#### [What this task involves]
Text only, exactly as given: reproduce the entries below without their pictures.

#### [Task input]
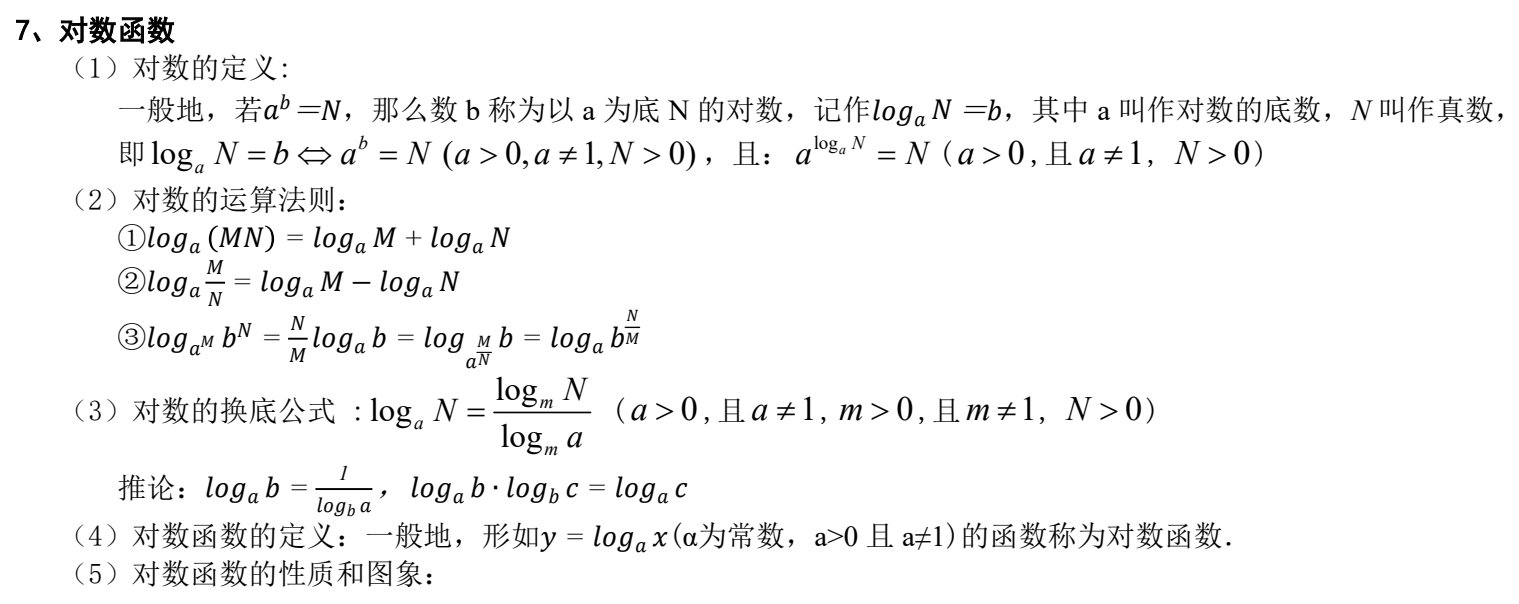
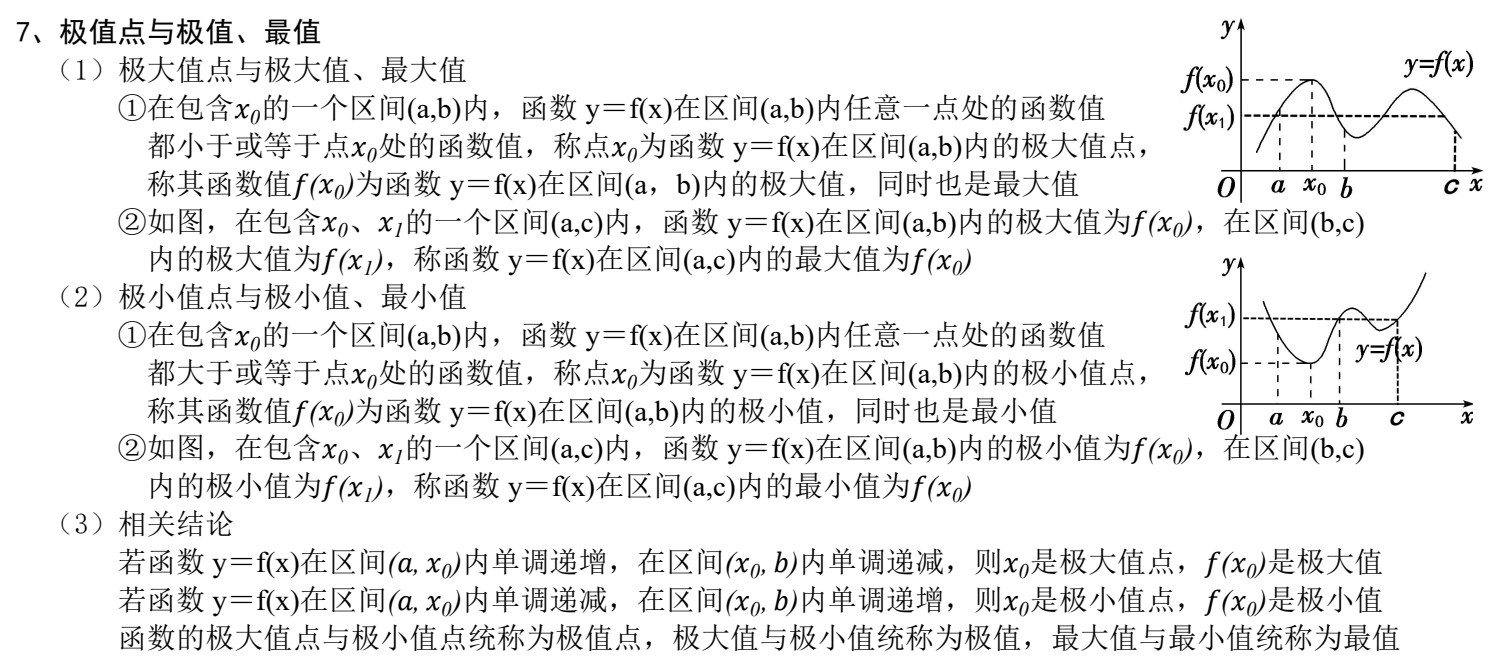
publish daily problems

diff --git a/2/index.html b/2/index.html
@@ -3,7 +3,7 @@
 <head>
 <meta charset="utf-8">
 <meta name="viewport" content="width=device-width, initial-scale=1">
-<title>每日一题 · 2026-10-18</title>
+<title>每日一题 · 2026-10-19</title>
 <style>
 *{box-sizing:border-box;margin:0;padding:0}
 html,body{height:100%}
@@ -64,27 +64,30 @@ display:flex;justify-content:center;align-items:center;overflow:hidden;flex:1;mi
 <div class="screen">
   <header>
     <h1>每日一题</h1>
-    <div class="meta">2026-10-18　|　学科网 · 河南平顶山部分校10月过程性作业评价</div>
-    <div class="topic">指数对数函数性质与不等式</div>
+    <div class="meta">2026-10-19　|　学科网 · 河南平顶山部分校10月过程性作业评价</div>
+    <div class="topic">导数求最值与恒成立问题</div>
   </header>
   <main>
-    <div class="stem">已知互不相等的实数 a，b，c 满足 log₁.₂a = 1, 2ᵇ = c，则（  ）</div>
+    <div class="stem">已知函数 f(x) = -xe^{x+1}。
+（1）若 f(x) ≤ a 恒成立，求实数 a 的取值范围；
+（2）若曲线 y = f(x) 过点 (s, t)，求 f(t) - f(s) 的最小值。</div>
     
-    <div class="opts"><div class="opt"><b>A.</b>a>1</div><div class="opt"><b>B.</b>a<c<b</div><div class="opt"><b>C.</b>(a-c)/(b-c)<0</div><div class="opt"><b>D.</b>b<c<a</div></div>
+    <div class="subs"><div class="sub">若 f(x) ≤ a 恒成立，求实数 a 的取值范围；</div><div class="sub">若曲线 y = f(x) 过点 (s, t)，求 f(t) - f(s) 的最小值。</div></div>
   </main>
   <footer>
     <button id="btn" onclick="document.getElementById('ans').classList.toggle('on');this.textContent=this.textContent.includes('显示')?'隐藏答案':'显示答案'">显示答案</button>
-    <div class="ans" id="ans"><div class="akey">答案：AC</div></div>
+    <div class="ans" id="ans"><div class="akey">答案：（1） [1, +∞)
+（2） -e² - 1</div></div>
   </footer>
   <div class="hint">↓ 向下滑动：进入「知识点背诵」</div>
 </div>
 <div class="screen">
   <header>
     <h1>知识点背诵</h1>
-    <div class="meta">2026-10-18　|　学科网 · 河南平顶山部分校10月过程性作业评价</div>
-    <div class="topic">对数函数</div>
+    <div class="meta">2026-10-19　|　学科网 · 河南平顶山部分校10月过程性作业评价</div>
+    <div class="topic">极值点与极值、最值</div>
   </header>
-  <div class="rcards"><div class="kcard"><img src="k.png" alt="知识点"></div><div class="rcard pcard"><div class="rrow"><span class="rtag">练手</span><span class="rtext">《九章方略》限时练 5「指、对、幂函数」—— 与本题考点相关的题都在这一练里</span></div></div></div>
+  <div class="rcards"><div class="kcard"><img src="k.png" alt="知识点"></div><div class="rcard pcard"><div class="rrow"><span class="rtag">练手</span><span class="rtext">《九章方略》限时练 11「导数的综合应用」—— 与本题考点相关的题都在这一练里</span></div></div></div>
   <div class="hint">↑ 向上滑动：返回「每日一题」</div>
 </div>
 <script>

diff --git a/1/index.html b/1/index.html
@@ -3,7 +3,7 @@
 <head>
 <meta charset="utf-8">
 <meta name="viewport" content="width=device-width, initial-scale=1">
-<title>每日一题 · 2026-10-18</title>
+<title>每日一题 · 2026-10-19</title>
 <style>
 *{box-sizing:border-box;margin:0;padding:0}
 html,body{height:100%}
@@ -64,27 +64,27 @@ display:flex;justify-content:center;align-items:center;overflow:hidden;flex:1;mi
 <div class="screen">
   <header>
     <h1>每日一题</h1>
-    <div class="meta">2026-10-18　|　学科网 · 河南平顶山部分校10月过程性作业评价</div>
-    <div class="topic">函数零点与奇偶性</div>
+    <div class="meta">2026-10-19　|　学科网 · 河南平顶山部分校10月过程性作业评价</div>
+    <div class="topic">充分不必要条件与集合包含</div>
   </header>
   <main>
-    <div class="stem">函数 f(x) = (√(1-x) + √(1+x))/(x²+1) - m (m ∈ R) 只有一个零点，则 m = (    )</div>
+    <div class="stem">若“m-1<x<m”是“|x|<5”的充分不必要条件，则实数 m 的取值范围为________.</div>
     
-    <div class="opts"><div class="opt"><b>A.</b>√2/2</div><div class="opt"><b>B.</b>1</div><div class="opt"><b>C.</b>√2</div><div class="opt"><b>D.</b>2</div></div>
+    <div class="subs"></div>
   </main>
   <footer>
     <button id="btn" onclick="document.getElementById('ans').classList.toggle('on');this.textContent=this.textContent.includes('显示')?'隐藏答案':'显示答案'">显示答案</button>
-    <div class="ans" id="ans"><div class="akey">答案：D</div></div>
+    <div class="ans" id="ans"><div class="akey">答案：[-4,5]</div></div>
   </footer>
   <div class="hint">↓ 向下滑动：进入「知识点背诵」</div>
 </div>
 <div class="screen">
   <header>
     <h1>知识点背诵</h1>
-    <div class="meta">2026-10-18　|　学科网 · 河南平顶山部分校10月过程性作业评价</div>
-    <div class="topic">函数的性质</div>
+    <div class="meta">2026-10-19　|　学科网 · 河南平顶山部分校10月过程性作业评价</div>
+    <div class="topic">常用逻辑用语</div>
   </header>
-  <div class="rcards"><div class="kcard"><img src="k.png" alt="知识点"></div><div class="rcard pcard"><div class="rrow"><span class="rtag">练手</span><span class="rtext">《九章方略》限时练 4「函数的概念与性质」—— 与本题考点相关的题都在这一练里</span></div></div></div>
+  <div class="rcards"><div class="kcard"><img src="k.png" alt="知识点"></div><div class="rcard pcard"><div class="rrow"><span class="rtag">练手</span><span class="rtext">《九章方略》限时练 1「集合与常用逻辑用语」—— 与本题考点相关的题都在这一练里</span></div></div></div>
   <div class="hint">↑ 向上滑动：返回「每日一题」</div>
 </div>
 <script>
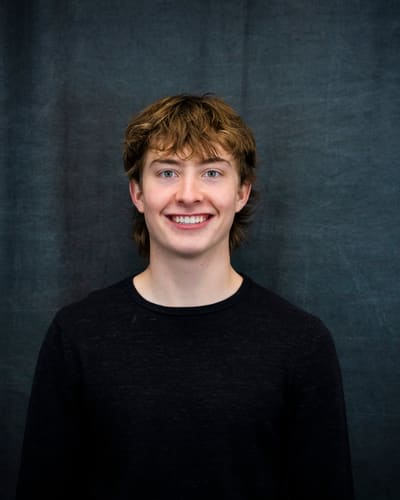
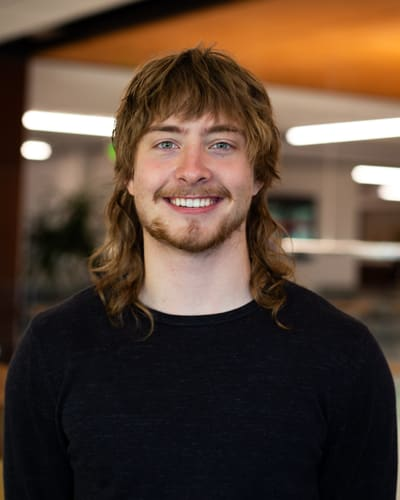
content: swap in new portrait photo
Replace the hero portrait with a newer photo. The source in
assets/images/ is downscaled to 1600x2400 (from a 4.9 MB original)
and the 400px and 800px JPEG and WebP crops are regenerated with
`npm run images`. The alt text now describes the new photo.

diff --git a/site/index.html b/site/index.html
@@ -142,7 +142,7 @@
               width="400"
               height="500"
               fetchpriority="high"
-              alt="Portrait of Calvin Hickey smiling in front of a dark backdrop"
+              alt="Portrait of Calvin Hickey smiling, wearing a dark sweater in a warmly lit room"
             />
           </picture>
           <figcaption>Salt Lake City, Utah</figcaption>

#### [Solved problem]
publish daily problems

diff --git a/2/index.html b/2/index.html
@@ -3,7 +3,7 @@
 <head>
 <meta charset="utf-8">
 <meta name="viewport" content="width=device-width, initial-scale=1">
-<title>每日一题 · 2026-10-18</title>
+<title>每日一题 · 2026-10-19</title>
 <style>
 *{box-sizing:border-box;margin:0;padding:0}
 html,body{height:100%}
@@ -64,27 +64,30 @@ display:flex;justify-content:center;align-items:center;overflow:hidden;flex:1;mi
 <div class="screen">
   <header>
     <h1>每日一题</h1>
-    <div class="meta">2026-10-18　|　学科网 · 河南平顶山部分校10月过程性作业评价</div>
-    <div class="topic">指数对数函数性质与不等式</div>
+    <div class="meta">2026-10-19　|　学科网 · 河南平顶山部分校10月过程性作业评价</div>
+    <div class="topic">导数求最值与恒成立问题</div>
   </header>
   <main>
-    <div class="stem">已知互不相等的实数 a，b，c 满足 log₁.₂a = 1, 2ᵇ = c，则（  ）</div>
+    <div class="stem">已知函数 f(x) = -xe^{x+1}。
+（1）若 f(x) ≤ a 恒成立，求实数 a 的取值范围；
+（2）若曲线 y = f(x) 过点 (s, t)，求 f(t) - f(s) 的最小值。</div>
     
-    <div class="opts"><div class="opt"><b>A.</b>a>1</div><div class="opt"><b>B.</b>a<c<b</div><div class="opt"><b>C.</b>(a-c)/(b-c)<0</div><div class="opt"><b>D.</b>b<c<a</div></div>
+    <div class="subs"><div class="sub">若 f(x) ≤ a 恒成立，求实数 a 的取值范围；</div><div class="sub">若曲线 y = f(x) 过点 (s, t)，求 f(t) - f(s) 的最小值。</div></div>
   </main>
   <footer>
     <button id="btn" onclick="document.getElementById('ans').classList.toggle('on');this.textContent=this.textContent.includes('显示')?'隐藏答案':'显示答案'">显示答案</button>
-    <div class="ans" id="ans"><div class="akey">答案：AC</div></div>
+    <div class="ans" id="ans"><div class="akey">答案：（1） [1, +∞)
+（2） -e² - 1</div></div>
   </footer>
   <div class="hint">↓ 向下滑动：进入「知识点背诵」</div>
 </div>
 <div class="screen">
   <header>
     <h1>知识点背诵</h1>
-    <div class="meta">2026-10-18　|　学科网 · 河南平顶山部分校10月过程性作业评价</div>
-    <div class="topic">对数函数</div>
+    <div class="meta">2026-10-19　|　学科网 · 河南平顶山部分校10月过程性作业评价</div>
+    <div class="topic">极值点与极值、最值</div>
   </header>
-  <div class="rcards"><div class="kcard"><img src="k.png" alt="知识点"></div><div class="rcard pcard"><div class="rrow"><span class="rtag">练手</span><span class="rtext">《九章方略》限时练 5「指、对、幂函数」—— 与本题考点相关的题都在这一练里</span></div></div></div>
+  <div class="rcards"><div class="kcard"><img src="k.png" alt="知识点"></div><div class="rcard pcard"><div class="rrow"><span class="rtag">练手</span><span class="rtext">《九章方略》限时练 11「导数的综合应用」—— 与本题考点相关的题都在这一练里</span></div></div></div>
   <div class="hint">↑ 向上滑动：返回「每日一题」</div>
 </div>
 <script>

diff --git a/1/index.html b/1/index.html
@@ -3,7 +3,7 @@
 <head>
 <meta charset="utf-8">
 <meta name="viewport" content="width=device-width, initial-scale=1">
-<title>每日一题 · 2026-10-18</title>
+<title>每日一题 · 2026-10-19</title>
 <style>
 *{box-sizing:border-box;margin:0;padding:0}
 html,body{height:100%}
@@ -64,27 +64,27 @@ display:flex;justify-content:center;align-items:center;overflow:hidden;flex:1;mi
 <div class="screen">
   <header>
     <h1>每日一题</h1>
-    <div class="meta">2026-10-18　|　学科网 · 河南平顶山部分校10月过程性作业评价</div>
-    <div class="topic">函数零点与奇偶性</div>
+    <div class="meta">2026-10-19　|　学科网 · 河南平顶山部分校10月过程性作业评价</div>
+    <div class="topic">充分不必要条件与集合包含</div>
   </header>
   <main>
-    <div class="stem">函数 f(x) = (√(1-x) + √(1+x))/(x²+1) - m (m ∈ R) 只有一个零点，则 m = (    )</div>
+    <div class="stem">若“m-1<x<m”是“|x|<5”的充分不必要条件，则实数 m 的取值范围为________.</div>
     
-    <div class="opts"><div class="opt"><b>A.</b>√2/2</div><div class="opt"><b>B.</b>1</div><div class="opt"><b>C.</b>√2</div><div class="opt"><b>D.</b>2</div></div>
+    <div class="subs"></div>
   </main>
   <footer>
     <button id="btn" onclick="document.getElementById('ans').classList.toggle('on');this.textContent=this.textContent.includes('显示')?'隐藏答案':'显示答案'">显示答案</button>
-    <div class="ans" id="ans"><div class="akey">答案：D</div></div>
+    <div class="ans" id="ans"><div class="akey">答案：[-4,5]</div></div>
   </footer>
   <div class="hint">↓ 向下滑动：进入「知识点背诵」</div>
 </div>
 <div class="screen">
   <header>
     <h1>知识点背诵</h1>
-    <div class="meta">2026-10-18　|　学科网 · 河南平顶山部分校10月过程性作业评价</div>
-    <div class="topic">函数的性质</div>
+    <div class="meta">2026-10-19　|　学科网 · 河南平顶山部分校10月过程性作业评价</div>
+    <div class="topic">常用逻辑用语</div>
   </header>
-  <div class="rcards"><div class="kcard"><img src="k.png" alt="知识点"></div><div class="rcard pcard"><div class="rrow"><span class="rtag">练手</span><span class="rtext">《九章方略》限时练 4「函数的概念与性质」—— 与本题考点相关的题都在这一练里</span></div></div></div>
+  <div class="rcards"><div class="kcard"><img src="k.png" alt="知识点"></div><div class="rcard pcard"><div class="rrow"><span class="rtag">练手</span><span class="rtext">《九章方略》限时练 1「集合与常用逻辑用语」—— 与本题考点相关的题都在这一练里</span></div></div></div>
   <div class="hint">↑ 向上滑动：返回「每日一题」</div>
 </div>
 <script>
content: swap in new portrait photo
Replace the hero portrait with a newer photo. The source in
assets/images/ is downscaled to 1600x2400 (from a 4.9 MB original)
and the 400px and 800px JPEG and WebP crops are regenerated with
`npm run images`. The alt text now describes the new photo.

diff --git a/site/index.html b/site/index.html
@@ -142,7 +142,7 @@
               width="400"
               height="500"
               fetchpriority="high"
-              alt="Portrait of Calvin Hickey smiling in front of a dark backdrop"
+              alt="Portrait of Calvin Hickey smiling, wearing a dark sweater in a warmly lit room"
             />
           </picture>
           <figcaption>Salt Lake City, Utah</figcaption>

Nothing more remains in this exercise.